Written by Rich Forestano Friday, 06 May 2011 00:00
Amid the rampant rumors about the future structure of the Nassau County Police Department, Nassau County Executive Edward P. Mangano attended last Tuesday’s Mineola Chamber of Commerce meeting at Piccola Bussola. He detailed the current economic “structure” of Nassau County, highlighted happenings in the county and responded to recent rumors of the changes coming to the NCPD.
Mineola Mayor Scott Strauss was in attendance and inquired about the current and future status of the Third Precinct. Recent reports have stated that the Third Precinct might shut its doors. Mangano put an end to what he called a misconception.
Mangano stated that he couldn’t address every rumor and that he didn’t want to “piecemeal” out a plan that has not been completed with, “its i’s dotted and t’s crossed.”
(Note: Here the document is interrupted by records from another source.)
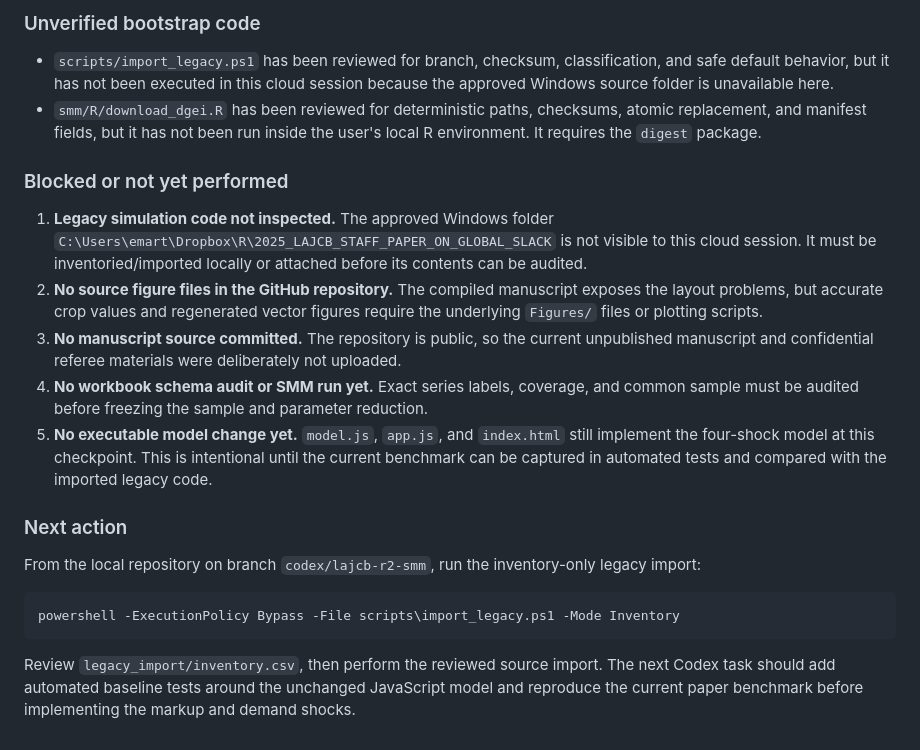
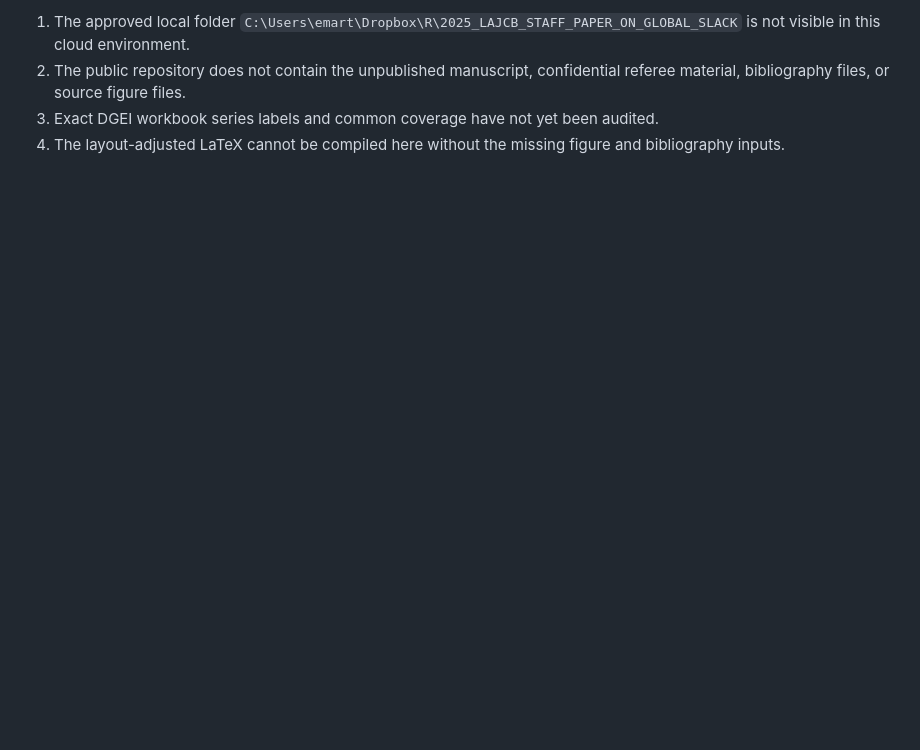
Before and after one commit to emgeconomics/global-slack-irf-plotter, a Markdown page: docs/PROJECT_LOG.md, the part around one of its changes. GitHub-like rendering; blank space fills up the shorter version.

````diff
--- a/docs/PROJECT_LOG.md
+++ b/docs/PROJECT_LOG.md
@@ -78,24 +90,4 @@ The official DGEI documentation states that real GDP is quarterly, the other ser
-### Unverified bootstrap code
-
-- `scripts/import_legacy.ps1` has been reviewed for branch, checksum, classification, and safe default behavior, but it has not been executed in this cloud session because the approved Windows source folder is unavailable here.
-- `smm/R/download_dgei.R` has been reviewed for deterministic paths, checksums, atomic replacement, and manifest fields, but it has not been run inside the user's local R environment. It requires the `digest` package.
-
-### Blocked or not yet performed
-
-1. **Legacy simulation code not inspected.** The approved Windows folder
-   `C:\Users\emart\Dropbox\R\2025_LAJCB_STAFF_PAPER_ON_GLOBAL_SLACK`
-   is not visible to this cloud session. It must be inventoried/imported locally or attached before its contents can be audited.
-2. **No source figure files in the GitHub repository.** The compiled manuscript exposes the layout problems, but accurate crop values and regenerated vector figures require the underlying `Figures/` files or plotting scripts.
-3. **No manuscript source committed.** The repository is public, so the current unpublished manuscript and confidential referee materials were deliberately not uploaded.
-4. **No workbook schema audit or SMM run yet.** Exact series labels, coverage, and common sample must be audited before freezing the sample and parameter reduction.
-5. **No executable model change yet.** `model.js`, `app.js`, and `index.html` still implement the four-shock model at this checkpoint. This is intentional until the current benchmark can be captured in automated tests and compared with the imported legacy code.
-
-### Next action
-
-From the local repository on branch `codex/lajcb-r2-smm`, run the inventory-only legacy import:
-
-```powershell
-powershell -ExecutionPolicy Bypass -File scripts\import_legacy.ps1 -Mode Inventory
-```
-
-Review `legacy_import/inventory.csv`, then perform the reviewed source import. The next Codex task should add automated baseline tests around the unchanged JavaScript model and reproduce the current paper benchmark before implementing the markup and demand shocks.
+1. The approved local folder `C:\Users\emart\Dropbox\R\2025_LAJCB_STAFF_PAPER_ON_GLOBAL_SLACK` is not visible in this cloud environment.
+2. The public repository does not contain the unpublished manuscript, confidential referee material, bibliography files, or source figure files.
+3. Exact DGEI workbook series labels and common coverage have not yet been audited.
+4. The layout-adjusted LaTeX cannot be compiled here without the missing figure and bibliography inputs.
````
Also changed, not shown: other parts of docs/PROJECT_LOG.md (+75 -63 lines).
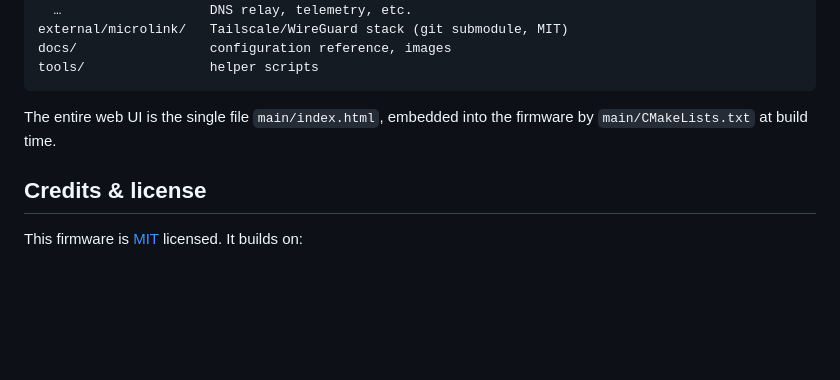
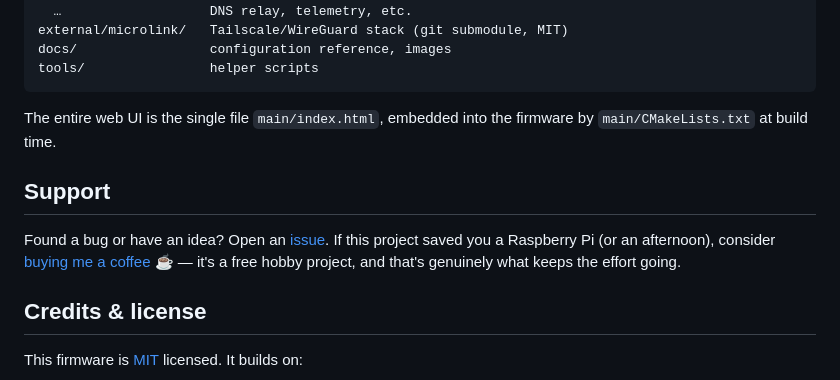
Before and after one commit to Csontikka/esp32-tailscale-subnet-router, a Markdown page: README.md, the part around one of its changes. Rendered like a GitHub page; blank space fills up the shorter version.

Commit message:
docs(readme): add Buy Me a Coffee badge + Support section (matches sibling projects)

```diff
--- a/README.md
+++ b/README.md
@@ -448,6 +449,14 @@ tools/                helper scripts
 The entire web UI is the single file `main/index.html`, embedded into
 the firmware by `main/CMakeLists.txt` at build time.
 
+## Support
+
+Found a bug or have an idea? Open an
+[issue](https://github.com/Csontikka/esp32-tailscale-subnet-router/issues).
+If this project saved you a Raspberry Pi (or an afternoon), consider
+[buying me a coffee](https://buymeacoffee.com/csontikka) ☕ — it's a free
+hobby project, and that's genuinely what keeps the effort going.
+
 ## Credits & license
 
 This firmware is [MIT](LICENSE) licensed. It builds on:
```
Also changed, not shown: other parts of README.md (+1 -0 lines).
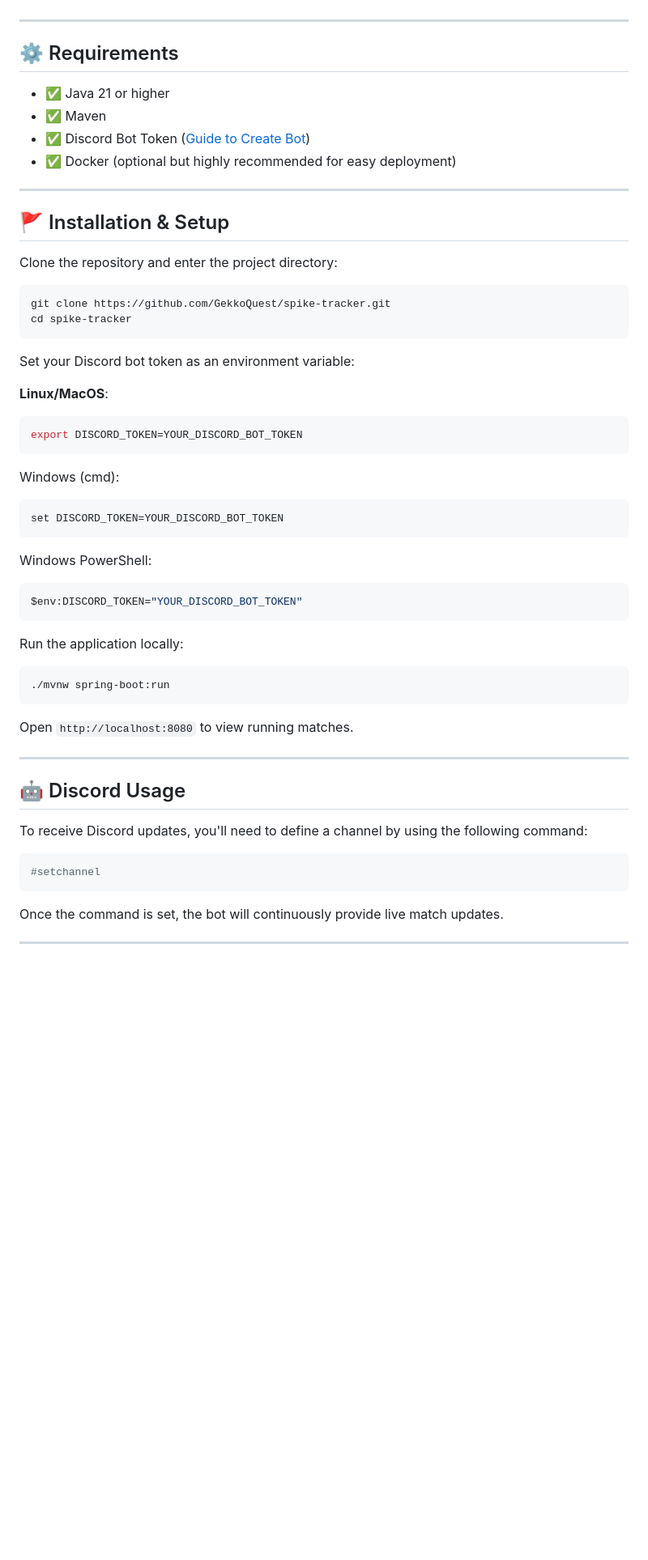
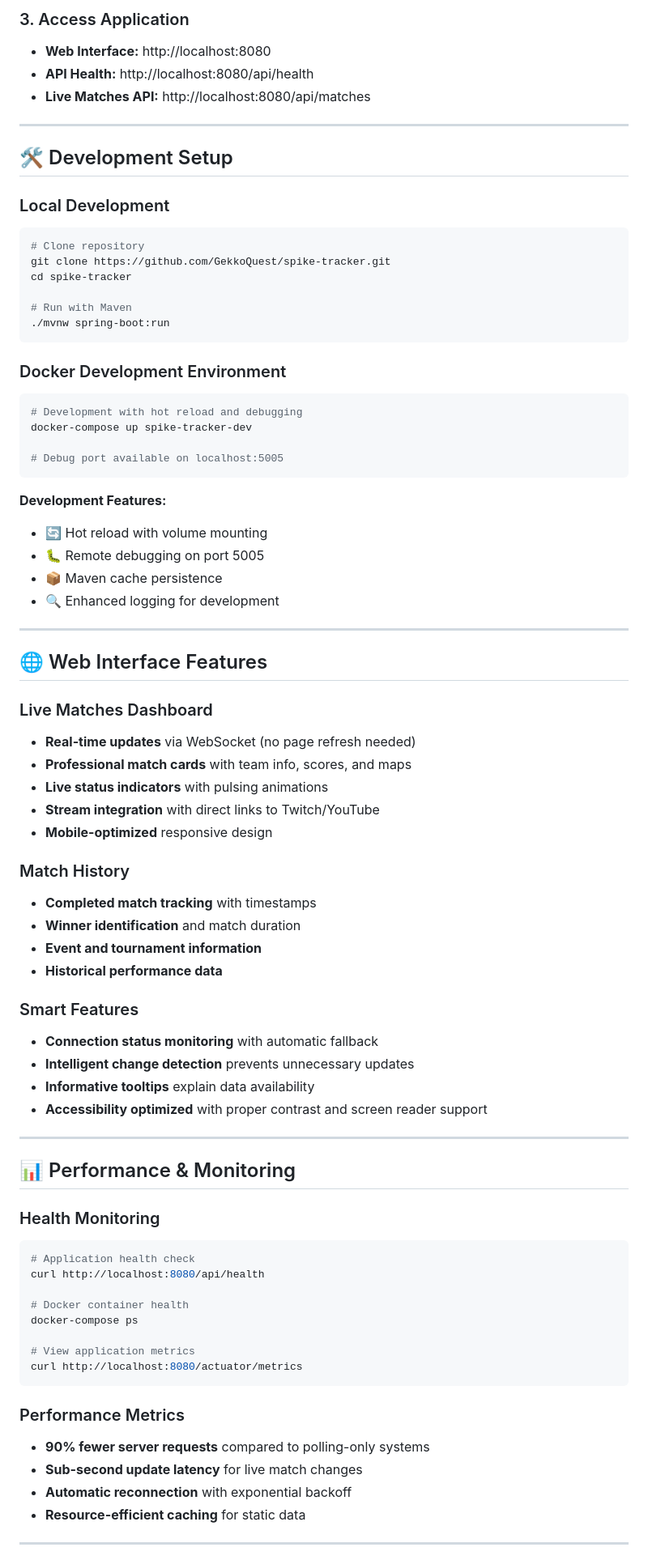
Before and after one commit to GekkoQuest/spike-tracker, a Markdown page: README.md, the part around one of its changes. Shown at 81% size. Drawn GitHub-style; blank space fills up the shorter version.

````diff
--- a/README.md
+++ b/README.md
@@ -35,58 +75,80 @@ SpikeTracker is a modern live-tracking application built to monitor professional
+### 3. Access Application
+- **Web Interface:** http://localhost:8080
+- **API Health:** http://localhost:8080/api/health
+- **Live Matches API:** http://localhost:8080/api/matches
 
 ---
 
-## ⚙️ Requirements
+## 🛠️ Development Setup
 
-- ✅ Java 21 or higher
-- ✅ Maven
-- ✅ Discord Bot Token ([Guide to Create Bot](https://discord.com/developers/docs/getting-started))
-- ✅ Docker (optional but highly recommended for easy deployment)
+### Local Development
+```bash
+# Clone repository
+git clone https://github.com/GekkoQuest/spike-tracker.git
+cd spike-tracker
+
+# Run with Maven
+./mvnw spring-boot:run
+```
+
+### Docker Development Environment
+```bash
+# Development with hot reload and debugging
+docker-compose up spike-tracker-dev
+
+# Debug port available on localhost:5005
+```
+
+**Development Features:**
+- 🔄 Hot reload with volume mounting
+- 🐛 Remote debugging on port 5005
+- 📦 Maven cache persistence
+- 🔍 Enhanced logging for development
 
 ---
 
-## 🚩 Installation & Setup
+## 🌐 Web Interface Features
 
-Clone the repository and enter the project directory:
+### Live Matches Dashboard
+- **Real-time updates** via WebSocket (no page refresh needed)
+- **Professional match cards** with team info, scores, and maps
+- **Live status indicators** with pulsing animations
+- **Stream integration** with direct links to Twitch/YouTube
+- **Mobile-optimized** responsive design
 
-```bash
-git clone https://github.com/GekkoQuest/spike-tracker.git
-cd spike-tracker
-```
+### Match History
+- **Completed match tracking** with timestamps
+- **Winner identification** and match duration
+- **Event and tournament information**
+- **Historical performance data**
 
-Set your Discord bot token as an environment variable:
-
-**Linux/MacOS**:
-```bash
-export DISCORD_TOKEN=YOUR_DISCORD_BOT_TOKEN
-```
-
-Windows (cmd):
-```bash
-set DISCORD_TOKEN=YOUR_DISCORD_BOT_TOKEN
-```
-
-Windows PowerShell:
-```bash
-$env:DISCORD_TOKEN="YOUR_DISCORD_BOT_TOKEN"
-```
-
-Run the application locally:
-```bash
-./mvnw spring-boot:run
-```
-
-Open `http://localhost:8080` to view running matches.
+### Smart Features
+- **Connection status monitoring** with automatic fallback
+- **Intelligent change detection** prevents unnecessary updates
+- **Informative tooltips** explain data availability
+- **Accessibility optimized** with proper contrast and screen reader support
 
 ---
 
-## 🤖 Discord Usage
+## 📊 Performance & Monitoring
 
-To receive Discord updates, you'll need to define a channel by using the following command:
+### Health Monitoring
 ```bash
-#setchannel
+# Application health check
+curl http://localhost:8080/api/health
+
+# Docker container health
+docker-compose ps
+
+# View application metrics
+curl http://localhost:8080/actuator/metrics
 ```
 
-Once the command is set, the bot will continuously provide live match updates.
+### Performance Metrics
+- **90% fewer server requests** compared to polling-only systems
+- **Sub-second update latency** for live match changes
+- **Automatic reconnection** with exponential backoff
+- **Resource-efficient caching** for static data
 
 ---
 
````
Also changed, not shown: other parts of README.md (+172 -37 lines).
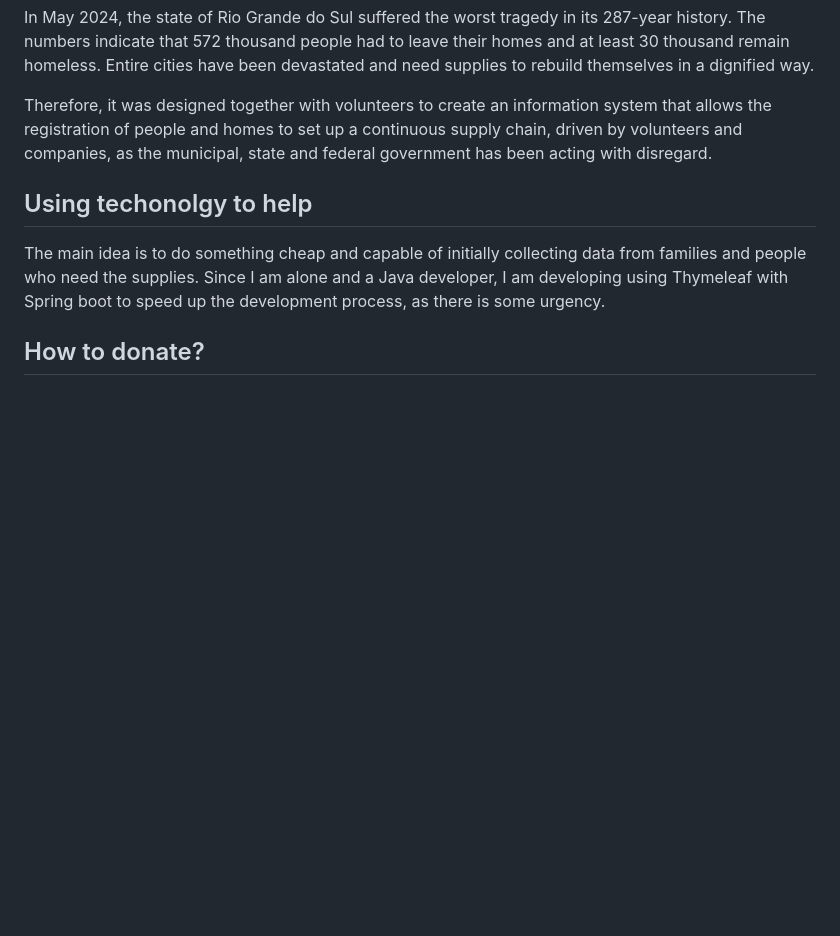
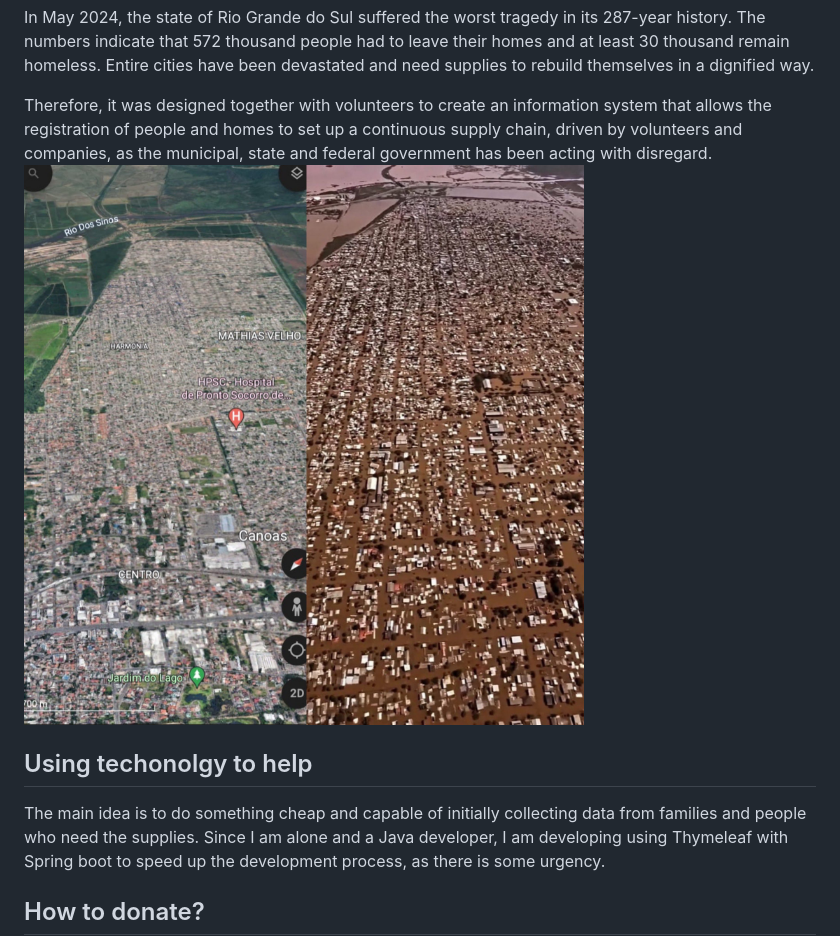
Before and after one commit to viniciusfinger/continued-assistence-rs, a Markdown page: README.md, the part around the change. Rendered like a GitHub page; pictures changed too: flood.jpeg (added); blank space fills up the shorter version.

```diff
--- a/README.md
+++ b/README.md
@@ -3,6 +3,7 @@
 In May 2024, the state of Rio Grande do Sul suffered the worst tragedy in its 287-year history. The numbers indicate that 572 thousand people had to leave their homes and at least 30 thousand remain homeless. Entire cities have been devastated and need supplies to rebuild themselves in a dignified way.
 
 Therefore, it was designed together with volunteers to create an information system that allows the registration of people and homes to set up a continuous supply chain, driven by volunteers and companies, as the municipal, state and federal government has been acting with disregard.
+![image](flood.jpeg)
 
 ## Using techonolgy to help
 The main idea is to do something cheap and capable of initially collecting data from families and people who need the supplies. Since I am alone and a Java developer, I am developing using Thymeleaf with Spring boot to speed up the development process, as there is some urgency.
```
“There will be a plan that reduces costs in association with our police department,” he said. “We had successfully decreased management in the police department by 125, put more cops on the streets and saved taxpayers over $20 million. And to boot, crime is down nearly 11 percent.”
Mangano stated further that there would not be a closure of the Third Precinct. However, there may be changes to how the NCPD operates.
“I can tell you that,” he stated. “We’ll certainly get that plan out there, mostly administrative changes which will save taxpayer dollars.”
The county executive said the endgame is to save residents money and maintain public safety. He called the county the safest county in the country and reiterated his statement that the Third Precinct will not close.
The changes coming to the NCPD will not just affect one precinct, according to Mangano. The changes would be widespread.
“I can’t comment on the plan because it’s not out there yet,” Mangano said. “The plan will not affect just one precinct.”
Mayor Strauss has discussed the rumors of the changes within the NCPD at recent board meetings. Those discussions have mainly pertained to the rumored elimination of the POP (Problem Oriented Police) unit, which Strauss has called the last semblance of a beat cop in a community.
“There will not be an elimination of the POP program,” Mangano stated. “That’s another rumor that’s been circulating. There may be some adjustments to it, as there may be some adjustments to every unit the police department has whether it be different methods we use and again those methods are designed to increase public safety.”
Strauss commented the POP program gives communities a face to remember and a comfort if an issue needs addressing. Mineola’s POP officer is Ray Sikorski.
“I’m a big proponent of efficiency and I certainly appreciate learning to understand what you’re going through on a smaller scale,” Strauss said. “The POP program is essential to local communities. We get to reach out to that officer and have a face-to-face interaction, which we don’t usually get with officers that are in the precinct here and are on patrol.
“The [regular police force] does not have the time to address some of the quality of life issues we have here,” Strauss continued. “The POP program addresses those issues.”